While I have shown certain embodiments of my invention, it will be understood, of course, that I do not wish to be limited thereto since many modifications may be made and I therefore contemplate by the appended claim to cover any such modifications as fall within the true spirit land scope of my invention.

I claim:

Lock apparatus for operation only by a qualified individual comprising: a lock, electromechanical means for actuating said lock, a transparent member having a sur' face adapted to receive an impression of the individuals iingerprint, the whorls and loops of said fingerprint and the spaces therebetween being delineated and distinguished substantially opaquely and transparently for contnast, means for transilluminating said fingerprint, photo-electric means for scanning of said fingerprint in elemental areas' of the whole to provide a variable voltage output proportional to the light transmitted by the elements being scanned, and circuit means for integrating the variable voltage output into a composite voltage 'for energizing said electromechanical means.
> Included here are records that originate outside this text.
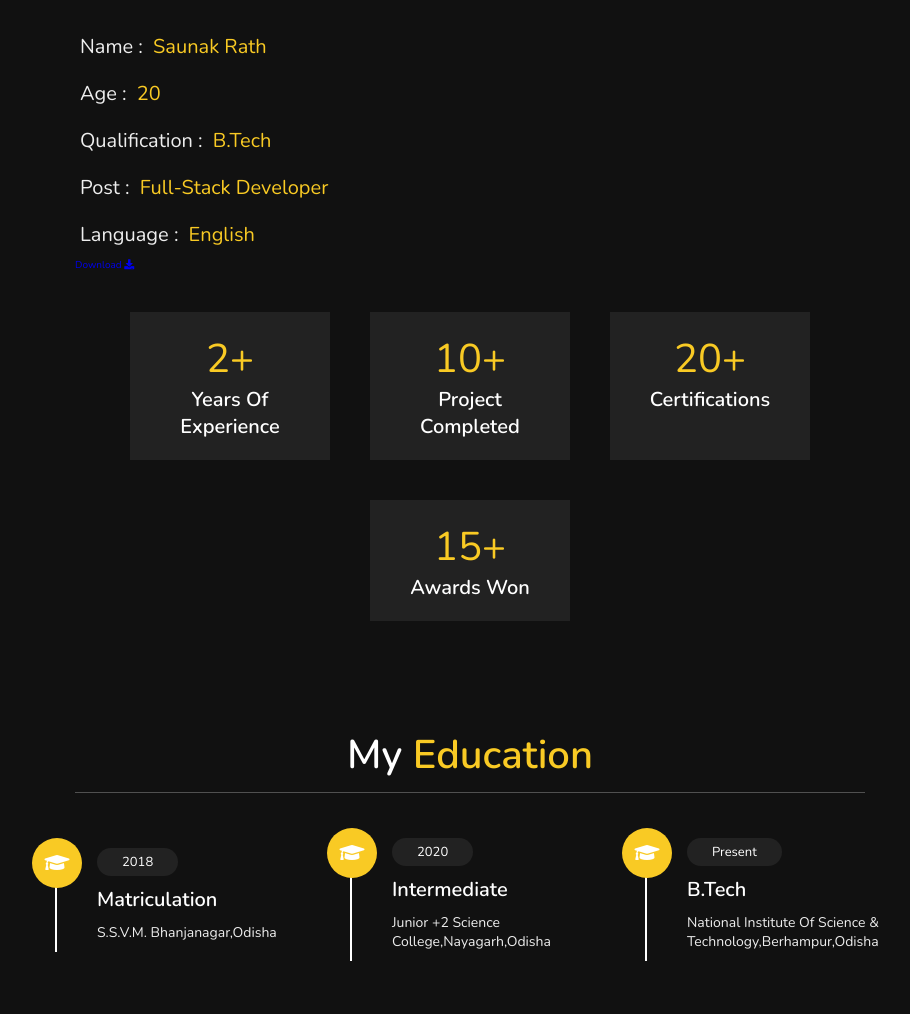
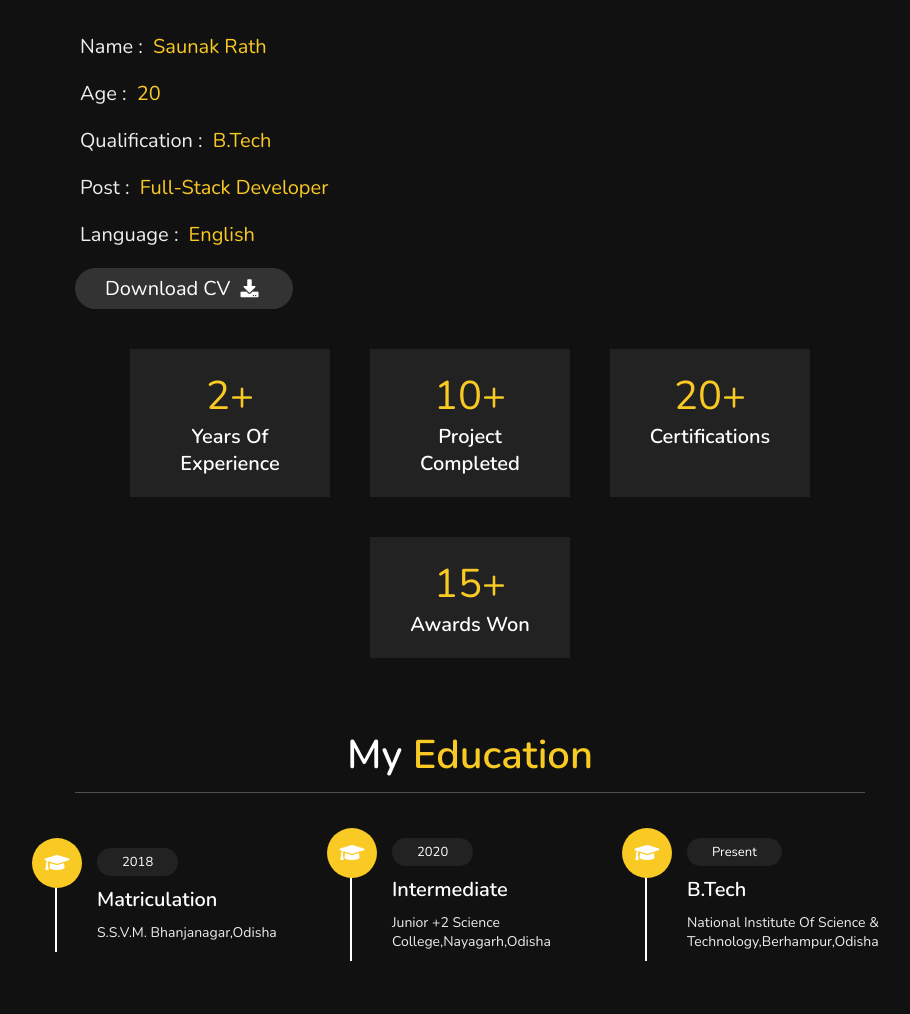
Before and after one commit to SaunakRath/portfolio, a plain HTML site: page index.html in a window 1280 px wide. Shown: the part 892-1906 px from the top of the page, without its empty margins (345-1255 px from the left). Drawn offline with nearby package versions, Linux system fonts and the light colour scheme.

Commit message:
Update index.html

```diff
--- a/index.html
+++ b/index.html
@@ -51,8 +51,8 @@
         <h3> <span> qualification : </span> B.Tech </h3>
         <h3> <span> post : </span> Full-stack Developer </h3>
         <h3> <span> language : </span> English </h3>
-        <a href="resume saunak(1).pdf" download class="download-btn">Download
-            <i class="fa fa-download"></i>
+        <a href="resume saunak(1).pdf"><button class="btn"> download CV <i class="fas fa-download"></i> </button></a>
+
         </a>
     </div>
 
```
References Cited in the le of this patent UNITED STATES PATENTS 2,010,543 Gray Aug. 6, 1935 FOREIGN PATENTS 998,272 France Sept. 19, 1951

Patent Citations
Cited PatentFiling datePublication dateApplicantTitle
US2010543 *Jan 10, 1931Aug 6, 1935Bell Telephone Labor IncElectrooptical system
FR998272A * Title not available
Referenced by
Citing PatentFiling datePublication dateApplicantTitle
US3124636 *Apr 29, 1960Mar 10, 1964Bairdfitzmaurice
US3125683 *May 4, 1959Mar 17, 1964by mesne assignmentsI mage
US3144761 *Oct 24, 1960Aug 18, 1964Dehavilland AircraftLock release systems
US3200701 *Jan 29, 1962Aug 17, 1965Ling Temco Vought IncMethod for optical comparison of skin friction-ridge patterns
US3201961 *Mar 26, 1962Aug 24, 1965Finger Keys IncControl device
US3398558 *Oct 22, 1965Aug 27, 1968Salvatore BenenatiFingerprint control system
US3511571 *Feb 28, 1966May 12, 1970Ogle Hugh MalcolmMethod and apparatus for comparing patterns
US3532426 *Nov 8, 1967Oct 6, 1970Gen ElectricHolographic fingerprint identification
US3584958 *Sep 13, 1968Jun 15, 1971Indentimation CorpIdentification system
US3797936 *Jul 13, 1972Mar 19, 1974Intertech IncElectronic locking system
US3939679 *Mar 18, 1974Feb 24, 1976Precision Thin Film CorporationSafety system
US3975710 *Mar 4, 1974Aug 17, 1976Kokusai Denshin Denwa Kabushiki KaishaCharacter pattern recognition method and apparatus using feature enhanced magnetic domain patterns
US4896363 *Apr 24, 1989Jan 23, 1990Thumbscan, Inc.Apparatus and method for matching image characteristics such as fingerprint minutiae
US5138468 *Feb 2, 1990Aug 11, 1992Dz CompanyKeyless holographic lock
US6078265 *Feb 11, 1998Jun 20, 2000Nettel Technologies, Inc.Fingerprint identification security system
DE1798412B1 *May 3, 1966May 4, 1972Identimation CorpVerfahren und vorrichtung zur abnahme eines fingerabdruckes
WO1999041914A1Feb 5, 1999Aug 19, 1999Nettel Technologies, Inc.Fingerprint identification security system
U.S. Classification70/277, 70/DIG.510, 250/237.00R, 356/71, 382/124
International ClassificationG07C9/00
Cooperative ClassificationG07C9/00158, G07C9/00563, Y10S70/51
European ClassificationG07C9/00C2D, G07C9/00E6